>>>

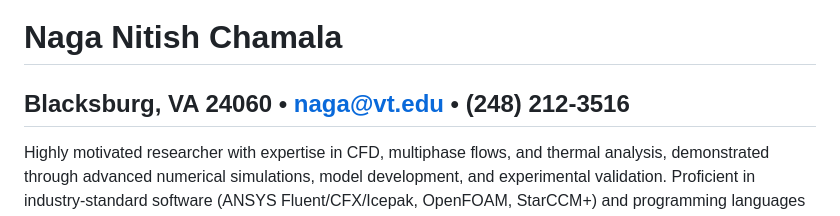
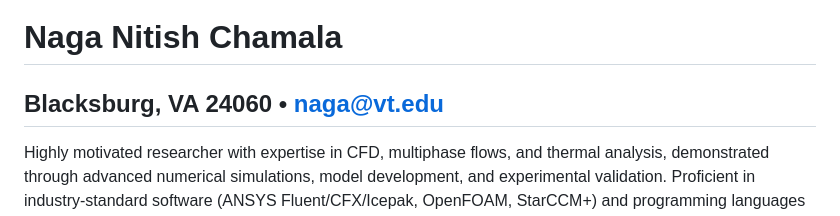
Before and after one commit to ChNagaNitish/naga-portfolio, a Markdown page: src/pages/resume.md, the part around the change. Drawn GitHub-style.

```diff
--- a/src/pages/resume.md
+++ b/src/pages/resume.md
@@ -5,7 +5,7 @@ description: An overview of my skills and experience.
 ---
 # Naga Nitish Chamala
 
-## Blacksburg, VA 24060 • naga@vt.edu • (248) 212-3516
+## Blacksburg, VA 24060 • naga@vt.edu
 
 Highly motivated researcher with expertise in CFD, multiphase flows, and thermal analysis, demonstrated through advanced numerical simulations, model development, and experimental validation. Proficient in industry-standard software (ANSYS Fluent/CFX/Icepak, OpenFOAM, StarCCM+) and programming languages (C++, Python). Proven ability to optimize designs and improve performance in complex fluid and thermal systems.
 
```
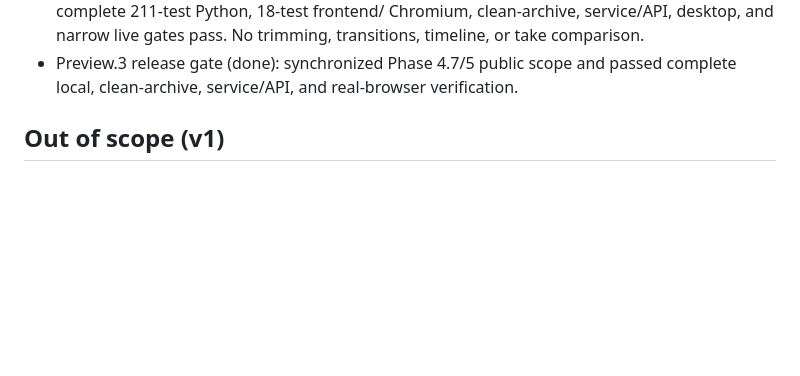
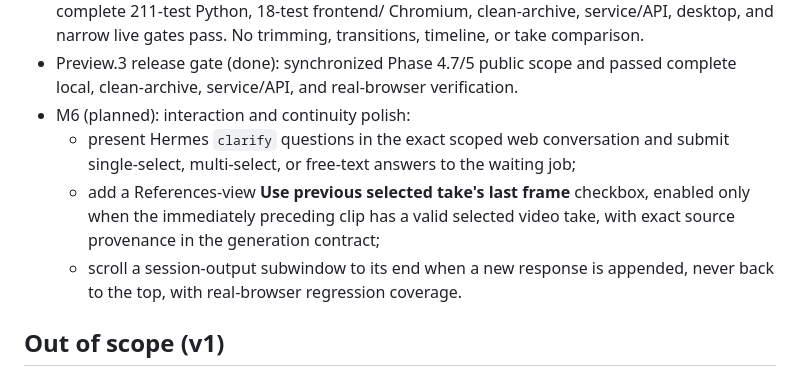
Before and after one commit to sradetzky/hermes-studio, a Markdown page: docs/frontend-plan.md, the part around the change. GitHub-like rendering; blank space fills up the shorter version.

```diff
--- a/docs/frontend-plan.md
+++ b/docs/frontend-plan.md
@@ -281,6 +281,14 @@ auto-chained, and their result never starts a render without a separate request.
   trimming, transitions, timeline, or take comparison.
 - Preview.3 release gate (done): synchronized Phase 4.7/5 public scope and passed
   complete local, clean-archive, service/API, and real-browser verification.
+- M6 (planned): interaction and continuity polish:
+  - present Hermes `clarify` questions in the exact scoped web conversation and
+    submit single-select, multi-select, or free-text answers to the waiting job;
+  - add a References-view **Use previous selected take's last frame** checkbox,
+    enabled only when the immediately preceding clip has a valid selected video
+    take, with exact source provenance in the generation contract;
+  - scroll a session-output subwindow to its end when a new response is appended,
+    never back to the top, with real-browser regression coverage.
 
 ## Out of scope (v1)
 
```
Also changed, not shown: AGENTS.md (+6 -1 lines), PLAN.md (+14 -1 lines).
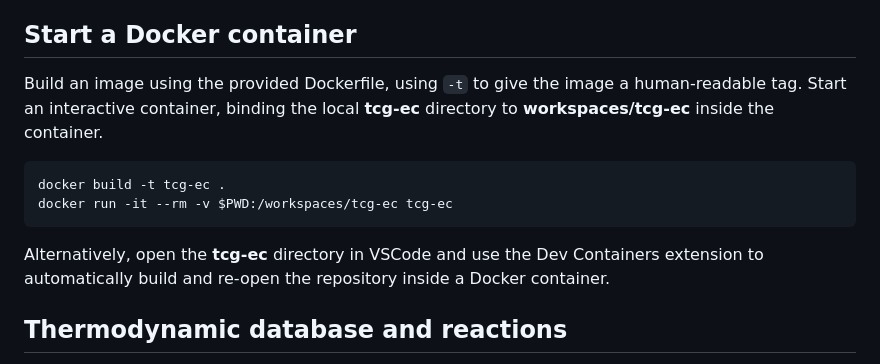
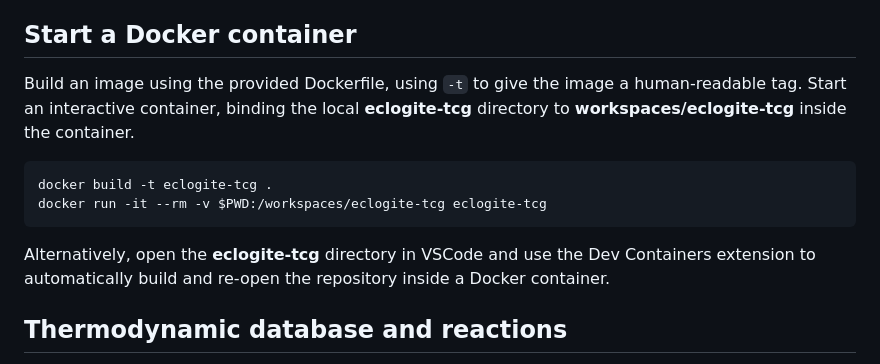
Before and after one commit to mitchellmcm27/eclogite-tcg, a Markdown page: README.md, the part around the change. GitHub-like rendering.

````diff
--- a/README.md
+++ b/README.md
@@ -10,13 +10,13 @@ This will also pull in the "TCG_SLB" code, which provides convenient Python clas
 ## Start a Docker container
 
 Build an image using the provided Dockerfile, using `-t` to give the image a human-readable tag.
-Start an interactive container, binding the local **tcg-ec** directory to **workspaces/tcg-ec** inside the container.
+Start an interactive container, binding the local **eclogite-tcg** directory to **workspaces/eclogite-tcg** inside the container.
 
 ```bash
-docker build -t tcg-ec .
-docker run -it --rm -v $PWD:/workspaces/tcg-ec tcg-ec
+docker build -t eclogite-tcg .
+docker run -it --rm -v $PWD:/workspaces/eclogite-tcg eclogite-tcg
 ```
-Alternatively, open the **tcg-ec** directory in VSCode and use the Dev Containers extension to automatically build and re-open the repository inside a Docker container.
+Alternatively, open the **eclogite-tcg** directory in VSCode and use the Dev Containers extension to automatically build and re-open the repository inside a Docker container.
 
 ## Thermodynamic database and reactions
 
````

<<<

Number of lines above containing "Containers": state it and nothing else.

2